Lastly, the third was Reclaim the Block, which is an extension of Black Visions Collective within the Minneapolis area. Reclaim the Block pushes for community-led initiatives reducing reliance on police force. Reclaim the block will also provide support to those with addictions while help fund for the shortfalls of COVID 19. Donations will go towards paying local artists, offering food at community meetings, making copies, and more. to allow for safer and healthier spaces within the community.

Thanks for reading ya’ll & remember these times are crucial & so whichever way you may support, MATTERS.

much much love x Lo

News Update: Shooting of Ahmaud Arbery

R.I.P. Ahmaud Arbery.

It truly breaks my heart that race is still an issue that continues to separate us. After study Sociology throughout college, it really made me doubt whether it is something that the human race can completely eradicate from their lives. But quite frankly, I don’t think it is.. Might be me being cynical, but I can only wish that it is the conscious decisions (though minor but with drastic impact) on the individual level that can bring about great change so incident like this don’t happen. And though I am glad things have improved drastically since centuries ago, I also know that people are still hurting.

For those unfamiliar, Ahmaud Arbery was a 25 year old African American jogging on Holmes Road in the Satilla Shores neighborhood in South Georgia. He was later confronted by two white resident, a father & son, who go by the name Gregory & Travis McMichael. Gregory & Travis, who suspected that Arbery was the cause for neighbors break-ins. Both then initiated a physical altercation which then led to the fatal shooting of Ahmaud Arbery, in which Travis was the alleged shooter in the incident.
While the case is still going current investigation, many claim it was a product of a federal hate crime. And I do not doubt it.
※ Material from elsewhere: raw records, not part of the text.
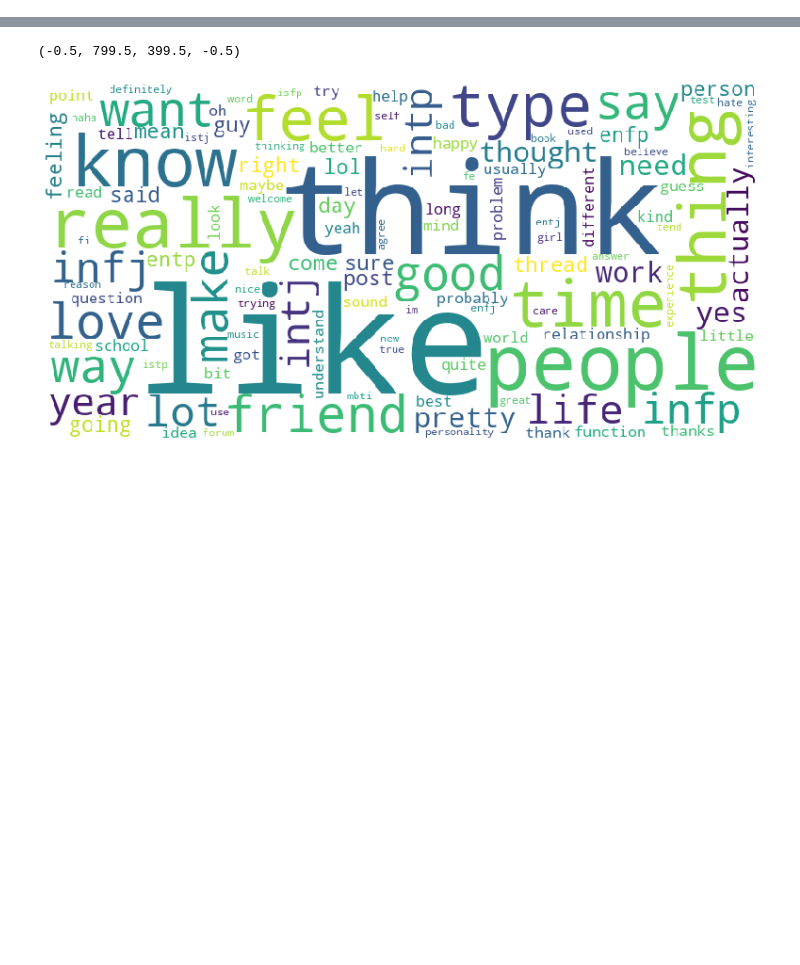
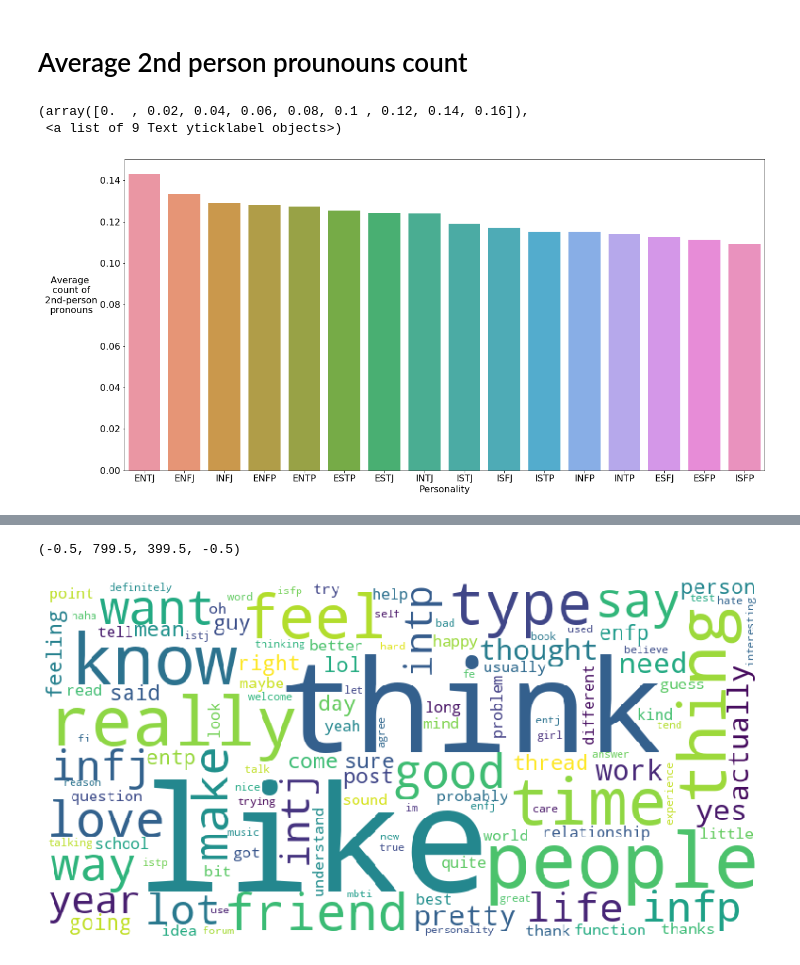
Before and after one commit to admunk/ece143project, a Jupyter notebook: main.ipynb, the cells around one changed output, grey strips where cells are left out. Saved outputs shown, nothing was run; the diff lists cells and outputs as text; code cells hidden in the pictures; blank space fills up the shorter version.

```diff
--- a/main.ipynb
+++ b/main.ipynb
@@ -21,0 +57,16 @@ data = pd.read_csv("../../mbti_1.csv")
+# %% [markdown]
+# Average 2nd person prounouns count
+# %%
+df_2nd = df.groupby(['type'])['2nd_pron_count'].sum()/df.groupby(['type'])['org_comment_count'].sum()
+df_2nd = df_2nd.to_frame('2nd_pron_count').sort_values(by=['2nd_pron_count'],ascending=False)
+# %%
+plt.figure(figsize=(20,10))
+sns.barplot(x=df_2nd.index,y=df_2nd['2nd_pron_count'])
+plt.ylabel('Average \n count of \n 2nd-person \npronouns', fontsize=16,rotation=0,labelpad=50)
+plt.xlabel('Personality', fontsize=16)
+plt.xticks(fontsize=16, rotation=0)
+plt.yticks(fontsize=16, rotation=0)
+# %% [output]
+(array([0.  , 0.02, 0.04, 0.06, 0.08, 0.1 , 0.12, 0.14, 0.16]),
+ <a list of 9 Text yticklabel objects>)
+[figure, added]
```
Also changed, not shown: parts of 41 cells of this notebook.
My only wish is that as we continue to push for affirmative action, the world will be a much safer place to live in.

Feel free to read more about the case here on CNN.

R&B Singer: H.E.R.
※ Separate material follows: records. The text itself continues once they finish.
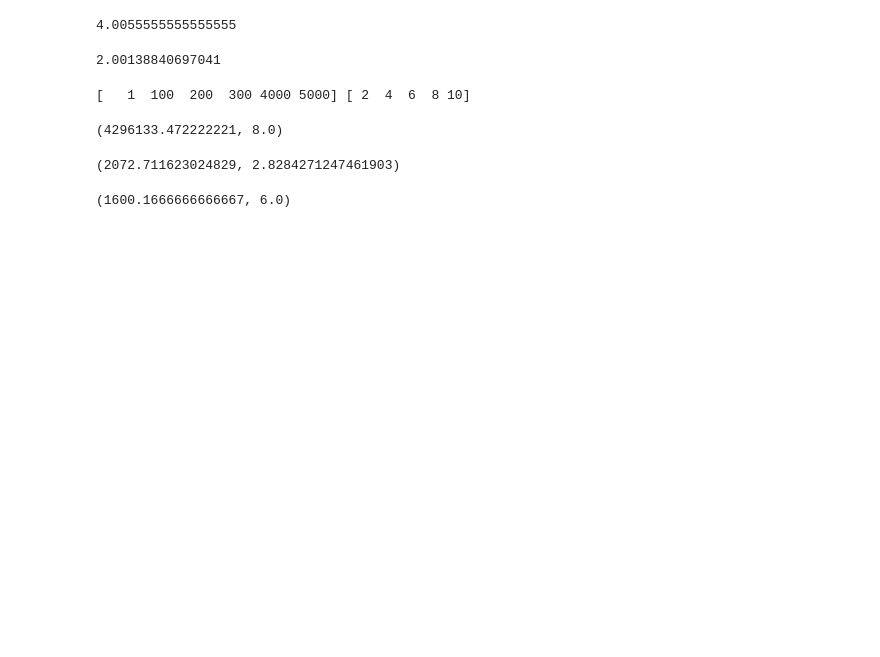
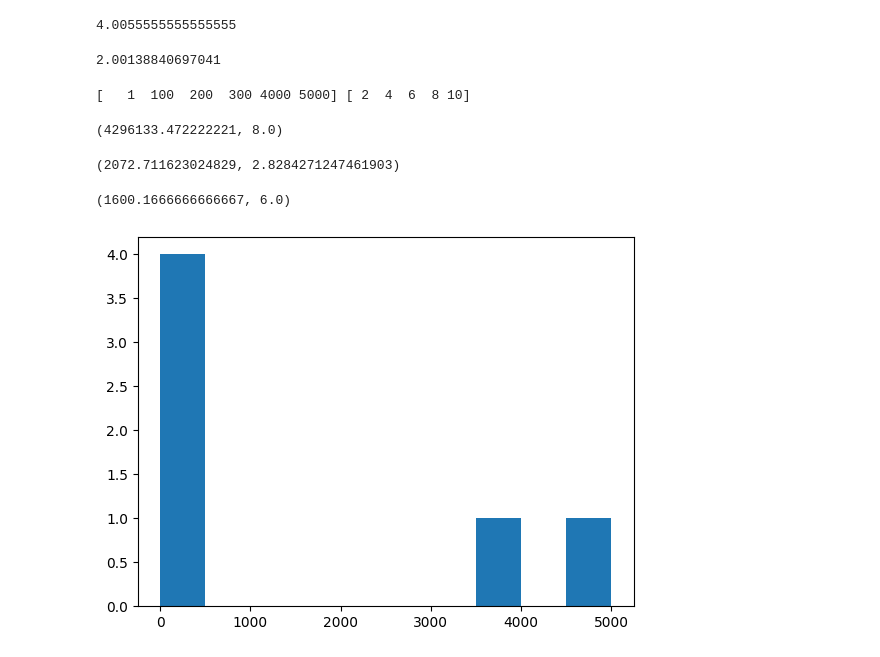
Before and after one commit to danhenriquex/Learning_Data_Science, a Jupyter notebook: numpy/Numpy.ipynb, the cells around one changed output. Drawn from its saved outputs; the diff is of its cells as text; code cells hidden in the pictures; blank space fills up the shorter version.

Commit message:
starting matplotlib section

```diff
--- a/numpy/Numpy.ipynb
+++ b/numpy/Numpy.ipynb
@@ -257,3 +250,11 @@ np.std(high_var_array), np.std(low_var_array)
 np.mean(high_var_array), np.mean(low_var_array)
 # %% [output]
 (1600.1666666666667, 6.0)
+# %%
+%matplotlib inline
+import matplotlib.pyplot as plt
+
+plt.hist(high_var_array)
+plt.show()
+# %% [output]
+[figure, added]
```
Also changed, not shown: parts of 64 cells of this notebook, 5 other files.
Soo, I’ve been following H.E.R. for the longest time.
H.E.R., who birth name is Gabriella Wilson, (get ready) is a half- African American & half filipino Grammy-Winner guitarist, singer, & songwriter.
A mouthful, but the reason why she is such an inspiration to me as an aspiring singer.
H.E.R. has been in the music scene since she was a little girl, but only recently began making moves. H.E.R. is a reinvention from her older self and a new identity she adopted to signify the maturity and evolution in her artistry.
She’s super woman who not only has an amazing voice, but is also skilled in guitar & writes her own music too too.
To me, her music stands out from the rest of the artist in today’s generation of music because of its’ soulful & blues vibe.
A Bad woman if you ask me! She’s one of the many you’ll definitely being a lot about here.
Some of my favorite songs from her are below & would love for ya’ll to take a listen x Lo

(click here to purchase Every Kind Of Way on Amazon)

(click here to purchase Hard Place (Single Version) on Amazon)

(click here to purchase Slide [Explicit] on Amazon)